◆ Work required ◆
Could you restate the whole listing below word for word, minus the pictures?

Data START

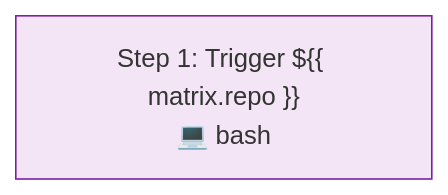
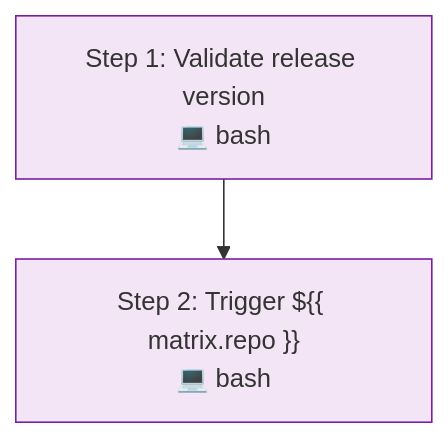
Before and after one commit to http4k/http4k: the second of 2 diagrams in .github/typeflows/new-release-upgrade-branches/README.md, drawn with Mermaid. The commit also changed 12 other files, not shown here.

````diff
--- a/.github/typeflows/new-release-upgrade-branches/README.md
+++ b/.github/typeflows/new-release-upgrade-branches/README.md
@@ -22,6 +22,9 @@
 ```mermaid
 %%{init: {"flowchart": {"curve": "basis"}}}%%
 flowchart TD
-    step1["Step 1: Trigger ${{ matrix.repo }}<br/>💻 bash"]
+    step1["Step 1: Validate release version<br/>💻 bash"]
     style step1 fill:#f3e5f5,stroke:#7b1fa2
+    step2["Step 2: Trigger ${{ matrix.repo }}<br/>💻 bash"]
+    style step2 fill:#f3e5f5,stroke:#7b1fa2
+    step1 --> step2
 ```
````
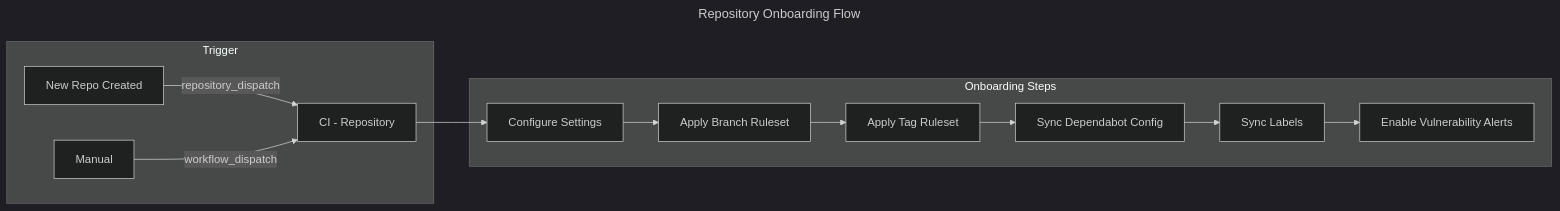
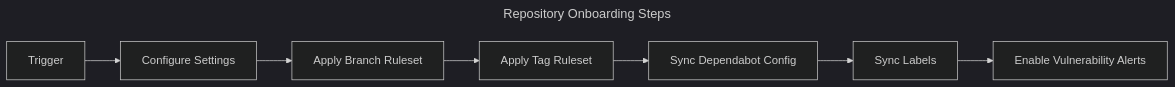
One commit to irishlab-io/.github changed the second of 2 diagrams in docs/pipeline/repo-onboarding.md. Above: the diagram before and after it, drawn with Mermaid. The commit also changed other lines of this file and 5 other files, not shown here.

Commit message:
feat: PR-based repository creation via GitOps YAML config

````diff
--- a/docs/pipeline/repo-onboarding.md
+++ b/docs/pipeline/repo-onboarding.md
@@ -13,19 +81,13 @@
 ```mermaid
 ---
-title: Repository Onboarding Flow
+title: Repository Onboarding Steps
 ---
 %%{ init: { 'logLevel': 'debug', 'theme': 'dark' } }%%
 flowchart LR
-  subgraph trigger[Trigger]
-    A[New Repo Created] -->|repository_dispatch| B[CI - Repository]
-    C[Manual] -->|workflow_dispatch| B
-  end
-  subgraph onboard[Onboarding Steps]
-    B --> D[Configure Settings]
-    D --> E[Apply Branch Ruleset]
-    E --> F[Apply Tag Ruleset]
-    F --> G[Sync Dependabot Config]
-    G --> H[Sync Labels]
-    H --> I[Enable Vulnerability Alerts]
-  end
+  A[Trigger] --> B[Configure Settings]
+  B --> C[Apply Branch Ruleset]
+  C --> D[Apply Tag Ruleset]
+  D --> E[Sync Dependabot Config]
+  E --> F[Sync Labels]
+  F --> G[Enable Vulnerability Alerts]
 ```
````
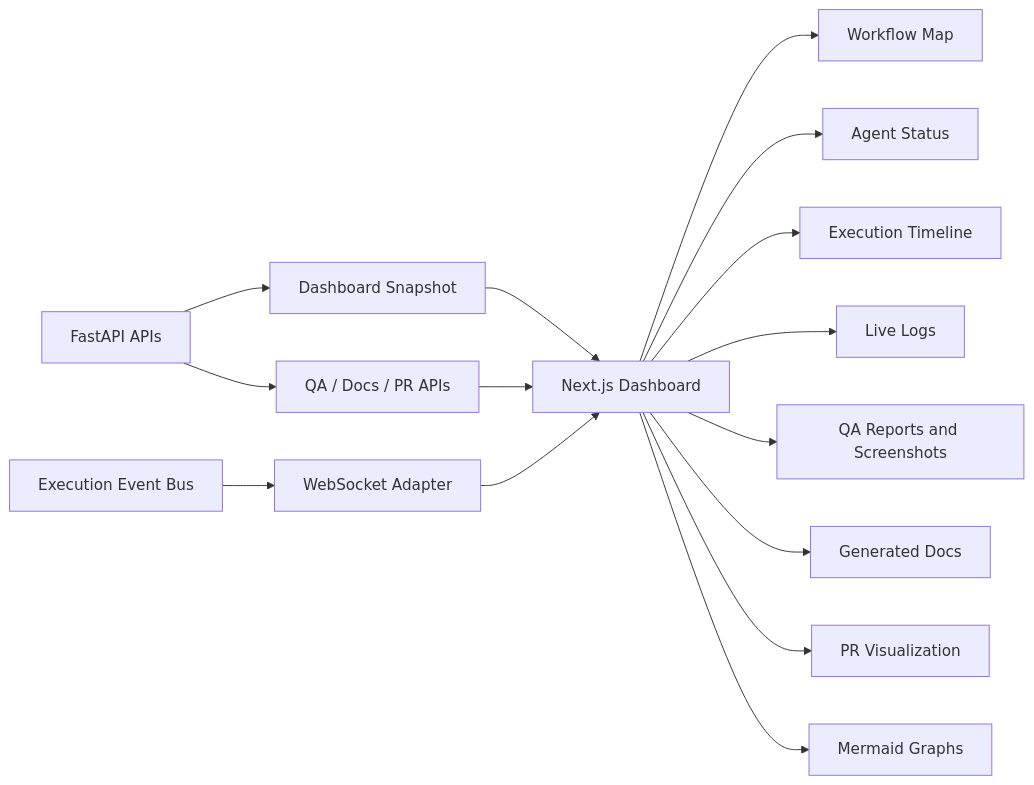
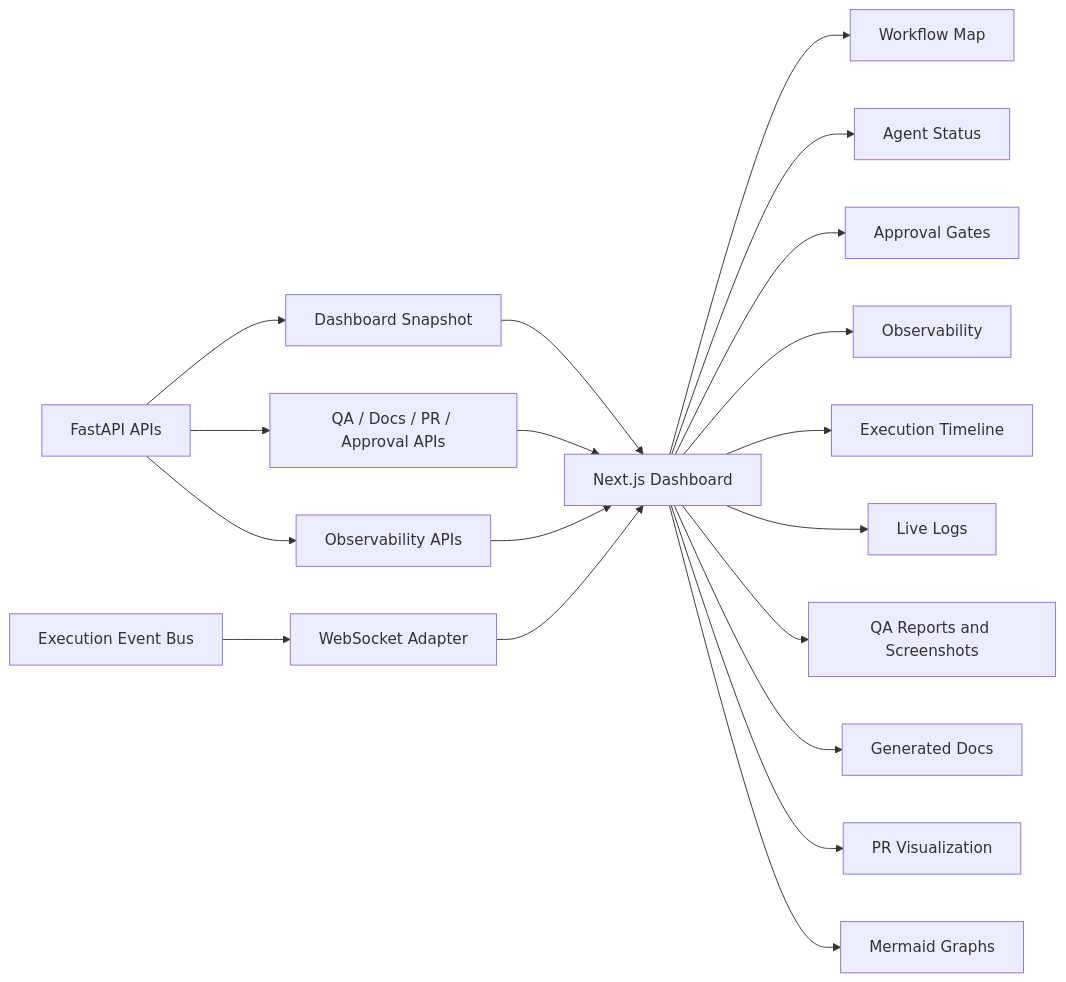
One commit to fhuamanr/LegionAgents changed the fifth of 6 diagrams in README.md. Above: the diagram before and after it, drawn with Mermaid. The commit also changed other lines of this file and 2 other files, not shown here.

````diff
--- a/README.md
+++ b/README.md
@@ -154,19 +180,23 @@
 ```mermaid
 flowchart LR
   FastAPI["FastAPI APIs"] --> Snapshot["Dashboard Snapshot"]
-  FastAPI --> Reports["QA / Docs / PR APIs"]
+  FastAPI --> Reports["QA / Docs / PR / Approval APIs"]
+  FastAPI --> ObservabilityApi["Observability APIs"]
   EventBus["Execution Event Bus"] --> WS["WebSocket Adapter"]
 
   Snapshot --> UI["Next.js Dashboard"]
   Reports --> UI
+  ObservabilityApi --> UI
   WS --> UI
 
   UI --> WorkflowView["Workflow Map"]
   UI --> AgentStatus["Agent Status"]
+  UI --> ApprovalView["Approval Gates"]
+  UI --> ObservabilityView["Observability"]
   UI --> Timeline["Execution Timeline"]
   UI --> Logs["Live Logs"]
   UI --> QAReports["QA Reports and Screenshots"]
   UI --> DocsView["Generated Docs"]
   UI --> PRView["PR Visualization"]
   UI --> MermaidView["Mermaid Graphs"]
 ```
````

Data END

◆ Solution for this exercise ◆
Before and after one commit to http4k/http4k: the second of 2 diagrams in .github/typeflows/new-release-upgrade-branches/README.md, drawn with Mermaid. The commit also changed 12 other files, not shown here.

````diff
--- a/.github/typeflows/new-release-upgrade-branches/README.md
+++ b/.github/typeflows/new-release-upgrade-branches/README.md
@@ -22,6 +22,9 @@
 ```mermaid
 %%{init: {"flowchart": {"curve": "basis"}}}%%
 flowchart TD
-    step1["Step 1: Trigger ${{ matrix.repo }}<br/>💻 bash"]
+    step1["Step 1: Validate release version<br/>💻 bash"]
     style step1 fill:#f3e5f5,stroke:#7b1fa2
+    step2["Step 2: Trigger ${{ matrix.repo }}<br/>💻 bash"]
+    style step2 fill:#f3e5f5,stroke:#7b1fa2
+    step1 --> step2
 ```
````
One commit to irishlab-io/.github changed the second of 2 diagrams in docs/pipeline/repo-onboarding.md. Above: the diagram before and after it, drawn with Mermaid. The commit also changed other lines of this file and 5 other files, not shown here.

Commit message:
feat: PR-based repository creation via GitOps YAML config

````diff
--- a/docs/pipeline/repo-onboarding.md
+++ b/docs/pipeline/repo-onboarding.md
@@ -13,19 +81,13 @@
 ```mermaid
 ---
-title: Repository Onboarding Flow
+title: Repository Onboarding Steps
 ---
 %%{ init: { 'logLevel': 'debug', 'theme': 'dark' } }%%
 flowchart LR
-  subgraph trigger[Trigger]
-    A[New Repo Created] -->|repository_dispatch| B[CI - Repository]
-    C[Manual] -->|workflow_dispatch| B
-  end
-  subgraph onboard[Onboarding Steps]
-    B --> D[Configure Settings]
-    D --> E[Apply Branch Ruleset]
-    E --> F[Apply Tag Ruleset]
-    F --> G[Sync Dependabot Config]
-    G --> H[Sync Labels]
-    H --> I[Enable Vulnerability Alerts]
-  end
+  A[Trigger] --> B[Configure Settings]
+  B --> C[Apply Branch Ruleset]
+  C --> D[Apply Tag Ruleset]
+  D --> E[Sync Dependabot Config]
+  E --> F[Sync Labels]
+  F --> G[Enable Vulnerability Alerts]
 ```
````
One commit to fhuamanr/LegionAgents changed the fifth of 6 diagrams in README.md. Above: the diagram before and after it, drawn with Mermaid. The commit also changed other lines of this file and 2 other files, not shown here.

````diff
--- a/README.md
+++ b/README.md
@@ -154,19 +180,23 @@
 ```mermaid
 flowchart LR
   FastAPI["FastAPI APIs"] --> Snapshot["Dashboard Snapshot"]
-  FastAPI --> Reports["QA / Docs / PR APIs"]
+  FastAPI --> Reports["QA / Docs / PR / Approval APIs"]
+  FastAPI --> ObservabilityApi["Observability APIs"]
   EventBus["Execution Event Bus"] --> WS["WebSocket Adapter"]
 
   Snapshot --> UI["Next.js Dashboard"]
   Reports --> UI
+  ObservabilityApi --> UI
   WS --> UI
 
   UI --> WorkflowView["Workflow Map"]
   UI --> AgentStatus["Agent Status"]
+  UI --> ApprovalView["Approval Gates"]
+  UI --> ObservabilityView["Observability"]
   UI --> Timeline["Execution Timeline"]
   UI --> Logs["Live Logs"]
   UI --> QAReports["QA Reports and Screenshots"]
   UI --> DocsView["Generated Docs"]
   UI --> PRView["PR Visualization"]
   UI --> MermaidView["Mermaid Graphs"]
 ```
````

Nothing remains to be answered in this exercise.